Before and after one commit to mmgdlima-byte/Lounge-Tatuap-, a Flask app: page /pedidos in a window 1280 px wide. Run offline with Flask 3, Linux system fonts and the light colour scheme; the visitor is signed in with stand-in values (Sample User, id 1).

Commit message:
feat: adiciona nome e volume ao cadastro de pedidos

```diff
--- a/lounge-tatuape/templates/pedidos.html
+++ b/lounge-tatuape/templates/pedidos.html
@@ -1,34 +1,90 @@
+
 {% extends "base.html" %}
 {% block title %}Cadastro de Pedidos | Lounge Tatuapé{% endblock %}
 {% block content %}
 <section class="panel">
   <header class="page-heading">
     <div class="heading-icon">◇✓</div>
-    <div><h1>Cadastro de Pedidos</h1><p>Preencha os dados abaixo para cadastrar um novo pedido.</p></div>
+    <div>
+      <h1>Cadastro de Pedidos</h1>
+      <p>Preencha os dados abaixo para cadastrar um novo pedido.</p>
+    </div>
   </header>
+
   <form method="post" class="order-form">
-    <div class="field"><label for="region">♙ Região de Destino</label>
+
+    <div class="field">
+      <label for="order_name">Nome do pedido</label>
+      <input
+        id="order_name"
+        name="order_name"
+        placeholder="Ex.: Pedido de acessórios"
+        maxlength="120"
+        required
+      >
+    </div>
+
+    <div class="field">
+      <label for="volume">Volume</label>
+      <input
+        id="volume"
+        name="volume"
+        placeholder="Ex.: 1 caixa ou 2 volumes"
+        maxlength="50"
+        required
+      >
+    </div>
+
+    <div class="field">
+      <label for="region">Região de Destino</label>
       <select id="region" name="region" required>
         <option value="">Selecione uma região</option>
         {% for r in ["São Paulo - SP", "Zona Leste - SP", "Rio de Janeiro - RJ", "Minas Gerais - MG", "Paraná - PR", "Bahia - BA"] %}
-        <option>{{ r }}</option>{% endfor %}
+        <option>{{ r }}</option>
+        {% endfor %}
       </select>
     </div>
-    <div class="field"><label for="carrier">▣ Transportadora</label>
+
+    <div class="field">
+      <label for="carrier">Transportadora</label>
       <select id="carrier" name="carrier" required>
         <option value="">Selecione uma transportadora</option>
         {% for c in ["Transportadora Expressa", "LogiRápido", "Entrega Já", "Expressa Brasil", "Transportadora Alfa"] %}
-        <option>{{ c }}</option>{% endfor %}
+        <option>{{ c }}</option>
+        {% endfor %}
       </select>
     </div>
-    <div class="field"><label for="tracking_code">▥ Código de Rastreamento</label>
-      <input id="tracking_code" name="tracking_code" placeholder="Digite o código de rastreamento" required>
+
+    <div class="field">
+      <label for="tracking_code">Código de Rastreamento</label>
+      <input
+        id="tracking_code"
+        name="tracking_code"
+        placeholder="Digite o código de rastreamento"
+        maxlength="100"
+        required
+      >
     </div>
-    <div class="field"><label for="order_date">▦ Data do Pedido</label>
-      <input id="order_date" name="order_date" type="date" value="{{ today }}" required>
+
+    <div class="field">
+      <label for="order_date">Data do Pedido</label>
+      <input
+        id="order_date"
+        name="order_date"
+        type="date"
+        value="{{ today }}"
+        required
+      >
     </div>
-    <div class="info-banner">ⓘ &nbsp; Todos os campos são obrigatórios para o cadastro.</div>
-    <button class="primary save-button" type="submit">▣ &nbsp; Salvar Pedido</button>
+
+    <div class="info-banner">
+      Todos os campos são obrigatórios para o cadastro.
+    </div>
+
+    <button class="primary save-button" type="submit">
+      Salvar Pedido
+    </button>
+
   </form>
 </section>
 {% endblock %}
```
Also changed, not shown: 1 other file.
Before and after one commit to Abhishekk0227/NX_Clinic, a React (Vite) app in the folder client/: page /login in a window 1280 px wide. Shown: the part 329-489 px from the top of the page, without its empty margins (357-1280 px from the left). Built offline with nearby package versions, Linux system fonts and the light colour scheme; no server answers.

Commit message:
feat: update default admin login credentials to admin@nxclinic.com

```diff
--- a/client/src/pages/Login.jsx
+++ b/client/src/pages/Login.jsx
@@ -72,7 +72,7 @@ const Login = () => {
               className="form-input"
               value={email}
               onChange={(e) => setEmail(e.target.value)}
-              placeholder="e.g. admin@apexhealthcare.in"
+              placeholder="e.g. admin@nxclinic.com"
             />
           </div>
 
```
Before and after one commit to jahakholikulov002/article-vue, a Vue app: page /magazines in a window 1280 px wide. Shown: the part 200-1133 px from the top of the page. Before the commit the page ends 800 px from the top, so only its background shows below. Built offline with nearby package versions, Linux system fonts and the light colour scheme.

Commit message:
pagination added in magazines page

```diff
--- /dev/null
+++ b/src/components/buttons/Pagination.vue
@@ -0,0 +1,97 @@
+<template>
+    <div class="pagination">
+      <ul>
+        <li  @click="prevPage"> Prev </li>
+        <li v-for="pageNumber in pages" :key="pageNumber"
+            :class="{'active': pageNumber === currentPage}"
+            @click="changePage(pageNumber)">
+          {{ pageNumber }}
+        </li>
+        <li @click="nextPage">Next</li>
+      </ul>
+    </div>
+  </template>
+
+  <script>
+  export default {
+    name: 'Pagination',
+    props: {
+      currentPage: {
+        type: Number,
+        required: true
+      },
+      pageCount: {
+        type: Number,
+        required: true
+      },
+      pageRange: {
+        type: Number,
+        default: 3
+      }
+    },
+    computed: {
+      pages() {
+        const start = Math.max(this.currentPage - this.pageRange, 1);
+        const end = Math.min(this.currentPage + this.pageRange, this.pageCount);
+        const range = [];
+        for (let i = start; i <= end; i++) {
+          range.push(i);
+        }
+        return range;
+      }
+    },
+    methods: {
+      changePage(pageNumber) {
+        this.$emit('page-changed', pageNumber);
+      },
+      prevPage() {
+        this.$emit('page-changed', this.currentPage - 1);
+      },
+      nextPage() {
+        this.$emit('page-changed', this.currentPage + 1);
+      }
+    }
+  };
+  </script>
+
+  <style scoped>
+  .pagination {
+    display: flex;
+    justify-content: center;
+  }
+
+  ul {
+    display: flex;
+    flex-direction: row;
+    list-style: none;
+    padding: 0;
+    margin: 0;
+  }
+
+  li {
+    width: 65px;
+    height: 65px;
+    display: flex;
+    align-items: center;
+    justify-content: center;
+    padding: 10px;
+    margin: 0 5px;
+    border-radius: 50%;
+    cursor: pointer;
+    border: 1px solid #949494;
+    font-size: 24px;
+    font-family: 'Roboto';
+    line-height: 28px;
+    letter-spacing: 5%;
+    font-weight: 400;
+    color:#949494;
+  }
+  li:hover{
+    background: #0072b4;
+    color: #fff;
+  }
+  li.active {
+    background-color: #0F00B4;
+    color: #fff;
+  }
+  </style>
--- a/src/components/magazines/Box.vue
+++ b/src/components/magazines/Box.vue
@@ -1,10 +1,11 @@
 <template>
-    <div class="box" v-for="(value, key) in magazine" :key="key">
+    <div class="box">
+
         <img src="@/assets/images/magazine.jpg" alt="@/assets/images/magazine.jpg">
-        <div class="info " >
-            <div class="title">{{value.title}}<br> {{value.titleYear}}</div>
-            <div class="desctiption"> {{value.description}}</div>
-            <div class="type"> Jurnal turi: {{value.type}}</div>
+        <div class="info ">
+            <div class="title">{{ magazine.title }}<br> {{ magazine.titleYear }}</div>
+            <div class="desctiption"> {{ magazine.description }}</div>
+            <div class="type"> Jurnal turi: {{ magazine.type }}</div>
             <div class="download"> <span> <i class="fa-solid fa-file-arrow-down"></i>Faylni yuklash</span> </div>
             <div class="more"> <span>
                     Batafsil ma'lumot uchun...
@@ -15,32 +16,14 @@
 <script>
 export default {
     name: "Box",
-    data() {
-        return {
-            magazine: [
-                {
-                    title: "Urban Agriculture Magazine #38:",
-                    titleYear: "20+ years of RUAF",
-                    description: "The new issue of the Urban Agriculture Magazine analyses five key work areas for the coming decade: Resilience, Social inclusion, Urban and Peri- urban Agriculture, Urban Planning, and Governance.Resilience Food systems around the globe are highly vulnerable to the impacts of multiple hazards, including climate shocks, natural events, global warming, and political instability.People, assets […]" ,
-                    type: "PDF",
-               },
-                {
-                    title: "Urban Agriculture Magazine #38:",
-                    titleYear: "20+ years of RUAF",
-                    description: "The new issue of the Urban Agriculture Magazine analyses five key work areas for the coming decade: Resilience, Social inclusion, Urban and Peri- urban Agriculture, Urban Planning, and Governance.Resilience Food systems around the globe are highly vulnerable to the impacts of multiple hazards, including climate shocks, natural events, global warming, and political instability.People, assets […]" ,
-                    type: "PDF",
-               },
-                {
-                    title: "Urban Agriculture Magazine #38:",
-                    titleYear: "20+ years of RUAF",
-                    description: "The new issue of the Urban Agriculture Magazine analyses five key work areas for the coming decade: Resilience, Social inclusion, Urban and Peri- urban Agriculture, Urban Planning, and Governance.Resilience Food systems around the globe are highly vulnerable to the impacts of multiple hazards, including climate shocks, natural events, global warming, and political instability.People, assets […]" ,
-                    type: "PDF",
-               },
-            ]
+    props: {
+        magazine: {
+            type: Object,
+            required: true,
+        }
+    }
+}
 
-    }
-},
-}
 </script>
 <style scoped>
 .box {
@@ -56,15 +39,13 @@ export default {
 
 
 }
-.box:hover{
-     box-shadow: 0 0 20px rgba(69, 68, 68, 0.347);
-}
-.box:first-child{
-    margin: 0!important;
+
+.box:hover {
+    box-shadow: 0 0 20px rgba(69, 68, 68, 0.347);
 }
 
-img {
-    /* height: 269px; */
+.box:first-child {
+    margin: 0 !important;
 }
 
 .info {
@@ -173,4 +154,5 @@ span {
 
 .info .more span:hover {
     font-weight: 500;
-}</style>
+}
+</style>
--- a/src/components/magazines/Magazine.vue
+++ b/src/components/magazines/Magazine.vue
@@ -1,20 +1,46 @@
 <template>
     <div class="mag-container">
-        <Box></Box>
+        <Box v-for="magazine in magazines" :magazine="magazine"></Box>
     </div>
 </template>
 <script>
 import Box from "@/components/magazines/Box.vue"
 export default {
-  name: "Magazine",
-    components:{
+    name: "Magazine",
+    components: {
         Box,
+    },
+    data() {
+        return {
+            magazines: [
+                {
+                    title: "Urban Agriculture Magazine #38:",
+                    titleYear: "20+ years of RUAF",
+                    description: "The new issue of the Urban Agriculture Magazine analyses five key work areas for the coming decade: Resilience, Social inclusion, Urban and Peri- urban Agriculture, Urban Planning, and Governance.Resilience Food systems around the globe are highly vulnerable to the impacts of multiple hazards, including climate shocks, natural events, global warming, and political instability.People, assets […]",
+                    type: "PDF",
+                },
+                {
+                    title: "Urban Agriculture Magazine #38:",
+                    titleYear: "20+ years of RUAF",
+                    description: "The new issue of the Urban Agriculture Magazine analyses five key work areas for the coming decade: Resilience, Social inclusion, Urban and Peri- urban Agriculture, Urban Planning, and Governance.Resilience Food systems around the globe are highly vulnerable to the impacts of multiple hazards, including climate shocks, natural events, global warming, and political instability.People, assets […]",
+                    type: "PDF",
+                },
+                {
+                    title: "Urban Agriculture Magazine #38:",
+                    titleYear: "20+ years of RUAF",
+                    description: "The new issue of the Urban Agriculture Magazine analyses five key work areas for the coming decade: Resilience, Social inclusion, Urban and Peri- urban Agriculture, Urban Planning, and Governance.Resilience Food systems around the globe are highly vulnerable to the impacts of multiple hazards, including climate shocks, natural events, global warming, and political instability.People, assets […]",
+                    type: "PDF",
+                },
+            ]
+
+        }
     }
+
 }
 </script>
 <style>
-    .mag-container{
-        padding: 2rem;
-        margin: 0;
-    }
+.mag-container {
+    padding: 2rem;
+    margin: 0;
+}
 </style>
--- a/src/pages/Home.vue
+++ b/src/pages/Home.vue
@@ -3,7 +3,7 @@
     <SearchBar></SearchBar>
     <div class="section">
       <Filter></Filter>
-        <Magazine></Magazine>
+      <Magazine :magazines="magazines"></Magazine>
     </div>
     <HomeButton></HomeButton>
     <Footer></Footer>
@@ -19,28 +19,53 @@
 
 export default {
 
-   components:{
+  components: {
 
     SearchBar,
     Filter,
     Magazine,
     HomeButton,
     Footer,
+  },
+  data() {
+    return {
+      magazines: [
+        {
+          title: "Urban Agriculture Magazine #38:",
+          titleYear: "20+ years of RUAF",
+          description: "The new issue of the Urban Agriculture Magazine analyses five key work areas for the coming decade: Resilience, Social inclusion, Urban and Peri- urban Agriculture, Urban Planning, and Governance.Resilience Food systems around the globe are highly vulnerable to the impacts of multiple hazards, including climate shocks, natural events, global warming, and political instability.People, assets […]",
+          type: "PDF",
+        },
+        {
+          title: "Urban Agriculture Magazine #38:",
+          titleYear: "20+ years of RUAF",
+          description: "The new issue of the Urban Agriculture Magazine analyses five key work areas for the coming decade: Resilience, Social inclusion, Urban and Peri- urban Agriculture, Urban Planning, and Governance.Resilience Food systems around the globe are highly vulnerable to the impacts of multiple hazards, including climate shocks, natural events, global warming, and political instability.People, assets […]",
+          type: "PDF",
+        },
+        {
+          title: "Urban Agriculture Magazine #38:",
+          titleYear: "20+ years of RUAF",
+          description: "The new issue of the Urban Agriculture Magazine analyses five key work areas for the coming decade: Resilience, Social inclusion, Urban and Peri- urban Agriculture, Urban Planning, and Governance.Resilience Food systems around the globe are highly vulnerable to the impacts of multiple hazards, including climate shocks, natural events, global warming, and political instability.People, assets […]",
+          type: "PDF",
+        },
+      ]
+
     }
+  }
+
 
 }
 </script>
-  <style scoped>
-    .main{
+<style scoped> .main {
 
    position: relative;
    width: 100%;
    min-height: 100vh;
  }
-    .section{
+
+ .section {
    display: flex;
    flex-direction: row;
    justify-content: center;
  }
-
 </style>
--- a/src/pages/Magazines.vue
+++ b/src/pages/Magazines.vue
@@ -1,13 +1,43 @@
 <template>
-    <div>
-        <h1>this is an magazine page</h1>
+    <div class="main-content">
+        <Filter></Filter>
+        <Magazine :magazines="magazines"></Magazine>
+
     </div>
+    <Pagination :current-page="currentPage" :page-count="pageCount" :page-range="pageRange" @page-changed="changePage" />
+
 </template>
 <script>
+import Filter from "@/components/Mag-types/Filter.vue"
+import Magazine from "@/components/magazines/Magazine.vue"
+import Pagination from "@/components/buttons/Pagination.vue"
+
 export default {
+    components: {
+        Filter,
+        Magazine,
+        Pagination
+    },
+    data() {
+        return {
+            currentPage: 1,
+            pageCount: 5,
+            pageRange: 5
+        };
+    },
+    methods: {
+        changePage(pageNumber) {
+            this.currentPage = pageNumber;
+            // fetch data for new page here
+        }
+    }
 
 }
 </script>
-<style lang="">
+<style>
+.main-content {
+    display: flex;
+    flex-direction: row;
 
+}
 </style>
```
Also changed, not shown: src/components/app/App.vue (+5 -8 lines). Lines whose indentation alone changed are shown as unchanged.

■ Problem description
Pull every line containing the word "pages" out of the material.

■ Response area
--- a/client/src/pages/Login.jsx
+++ b/client/src/pages/Login.jsx
+        <li v-for="pageNumber in pages" :key="pageNumber"
+      pages() {
--- a/src/pages/Home.vue
+++ b/src/pages/Home.vue
--- a/src/pages/Magazines.vue
+++ b/src/pages/Magazines.vue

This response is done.